Still, the most important tip I can ever give is to be so careful not to overcook any wild meat. Wild meat is not laced with fat as domestic meat is so to overcook it is to assure that it will be tough and dry.
When I bag a wild turkey, I do not pluck it. I put the bird on its back then slit the breast open, stick my gloved hands on each side and simply skin the bird. Then I filet out the two breast filets, clean and freeze them.
When I wish to prepare my absolute favorite recipe, I thaw the breast, then cut the breast filet into half-inch slices. Soak in a mixture of milk and egg, which helps to tenderize it, for an hour before cooking. Remove from egg mixture; roll in bread crumbs and drop into hot oil in a skillet.
Cook a minute and a half on each side. Do not overcook. When bread crumbs are golden brown, it’s ready. Remove from heat with tongs, place on paper towel or brown bag to drain and serve immediately. Most of us who have fixed turkey breast this way never again cook it any other way.
The next recipe is an example of something so delicious it could be a company meal.
APPLE AND HICKORY WILD TURKEY BREAST
2 cups Ducks Unlimited seasoned Hickory Marinade, divided.
1 tablespoon Ducks Unlimited Poultry and Game Seasoning and Rub.
2 cups apple juice, divided
2 boneless, skinless wild turkey breast halves
2 tablespoons vegetable oil

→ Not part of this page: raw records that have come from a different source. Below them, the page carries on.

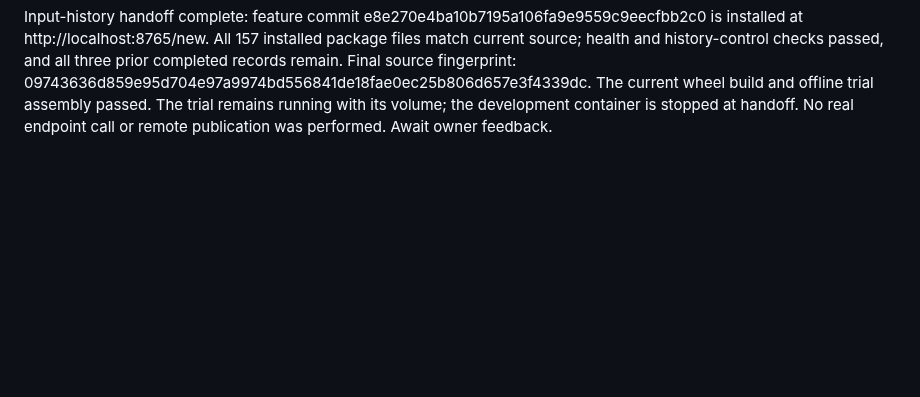
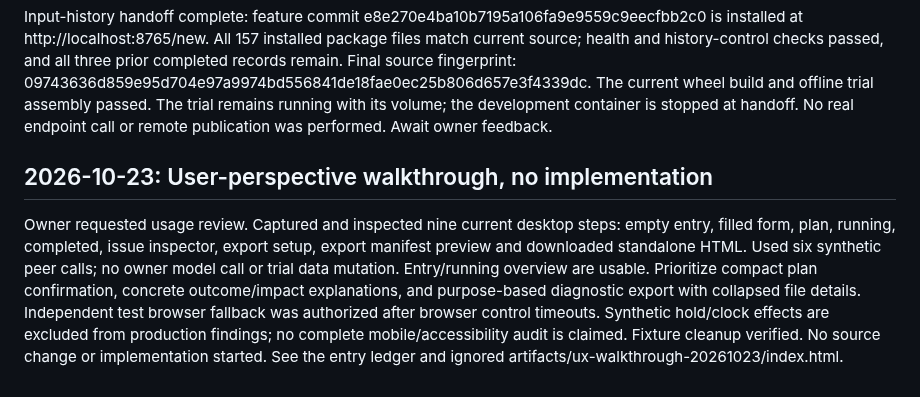
Before and after one commit to sleetdrop/anthropic-readiness, a Markdown page: docs/harness/progress.md, the part around the change. Rendered like a GitHub page; blank space fills up the shorter version.

```diff
--- a/docs/harness/progress.md
+++ b/docs/harness/progress.md
@@ -1587,3 +1587,16 @@ remain. Final source fingerprint:
 The current wheel build and offline trial assembly passed. The trial remains
 running with its volume; the development container is stopped at handoff. No
 real endpoint call or remote publication was performed. Await owner feedback.
+
+## 2026-10-23: User-perspective walkthrough, no implementation
+
+Owner requested usage review. Captured and inspected nine current desktop steps:
+empty entry, filled form, plan, running, completed, issue inspector, export setup,
+export manifest preview and downloaded standalone HTML. Used six synthetic peer
+calls; no owner model call or trial data mutation. Entry/running overview are
+usable. Prioritize compact plan confirmation, concrete outcome/impact explanations,
+and purpose-based diagnostic export with collapsed file details. Independent test
+browser fallback was authorized after browser control timeouts. Synthetic hold/clock
+effects are excluded from production findings; no complete mobile/accessibility
+audit is claimed. Fixture cleanup verified. No source change or implementation
+started. See the entry ledger and ignored artifacts/ux-walkthrough-20261023/index.html.
```
Also changed, not shown: docs/harness/simplified-entry-ledger.md (+20 -0 lines).
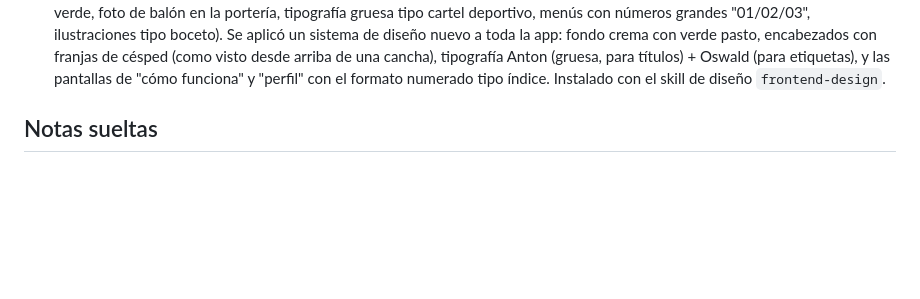
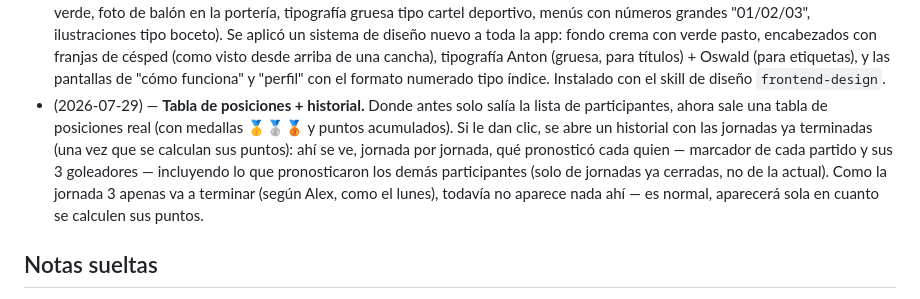
Before and after one commit to alexlozaoliveros-source/dashboard, a Markdown page: proyectos/quiniela-liga-mx.md, the part around the change. Drawn GitHub-style; blank space fills up the shorter version.

Commit message:
Registrar tabla de posiciones e historial de pronósticos por jornada

```diff
--- a/proyectos/quiniela-liga-mx.md
+++ b/proyectos/quiniela-liga-mx.md
@@ -197,6 +197,16 @@ ganador general.
   etiquetas), y las pantallas de "cómo funciona" y "perfil" con el
   formato numerado tipo índice. Instalado con el skill de diseño
   `frontend-design`.
+- (2026-07-29) — **Tabla de posiciones + historial.** Donde antes solo
+  salía la lista de participantes, ahora sale una tabla de posiciones real
+  (con medallas 🥇🥈🥉 y puntos acumulados). Si le dan clic, se abre un
+  historial con las jornadas ya terminadas (una vez que se calculan sus
+  puntos): ahí se ve, jornada por jornada, qué pronosticó cada quien —
+  marcador de cada partido y sus 3 goleadores — incluyendo lo que
+  pronosticaron los demás participantes (solo de jornadas ya cerradas, no
+  de la actual). Como la jornada 3 apenas va a terminar (según Alex, como
+  el lunes), todavía no aparece nada ahí — es normal, aparecerá sola en
+  cuanto se calculen sus puntos.
 
 ## Notas sueltas
 
```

2 cloves garlic, minced
2 teaspoons minced fresh gingerroot
2 teaspoons cornstarch mixed with equal part cold water
3 tablespoons chilled butter
Sliced apple garnish, optional
In a large resealable plastic bag, combine one cup each of Seasoned Hickory Marinade and apple juice with the Poultry and Game Seasoning Rub. Reserve remaining marinade and juice. Place turkey in bag; seal. Marinate in refrigerator for 2-6 hours.
In a large nonstick skillet, heat oil over medium heat. Remove marinated turkey from bag and pat dry with paper towels. Discard used marinade. Add turkey to pan and cook until browned, about five minutes. Turn breast over and cook for an additional two minutes. Add reserved marinade and juice, along with garlic and ginger to pan. Cook until liquid is reduced by half; about 8-10 minutes. Stir in cornstarch mixture to thicken and then reduce heat to medium.
Remove turkey from skillet when just cooked. Slice breast across the grain of the meat into ¢ inch thick slices. Remove skillet from heat and whisk in chilled butter until melted. Spoon over sliced meat and garnish with sliced apples, if desired.
Makes 6 to 8 servings
Marinate time: 2 to 6 hours
Prep. Time: 10 minutes
Cook time: 20 to 25 minutes.
I use turkey legs for soup or turkey and noodles, turkey and waffles, turkey and dumplings.
Either roast the legs or even better, use a crock-pot if you have one large enough to hold the legs and cook them until almost over-done. Remove the meat from the bones and make any of the above dishes.
A hunting buddy of mine from Mill Hall, Lee Russell, gave me this great recipe for turkey pie. This is great for company.
1/3 cup chopped celery
2 cups seasoned stuffing mix
3 cups chopped turkey
6 tbsp. Butter or oleo
2 tbsp onion
2 tbsp parsley
3 beaten eggs
1/2 tsp. pepper
1 5oz. Can evaporated milk
4-oz. Shredded cheddar cheese
1 tsp. salt
1 single serving size package
Cook celery in butter until tender. Add 2/3-cup water and stuffing mix and set aside. Combine eggs, milk, soup mix, onion, pepper and salt. Stir in turkey.
Pour into 10-12 inch casserole skillet which has been greased. Sprinkle with cheese, top with stuffing, cover and cook over medium heat for 10 to 15 minutes. Serve with mushroom sauce using two single envelopes of mushroom soup mix and one cup boiling water.
Shirley Grenoble writes a weekly outdoors column for the Mirror. She can be reached firstname.lastname@example.org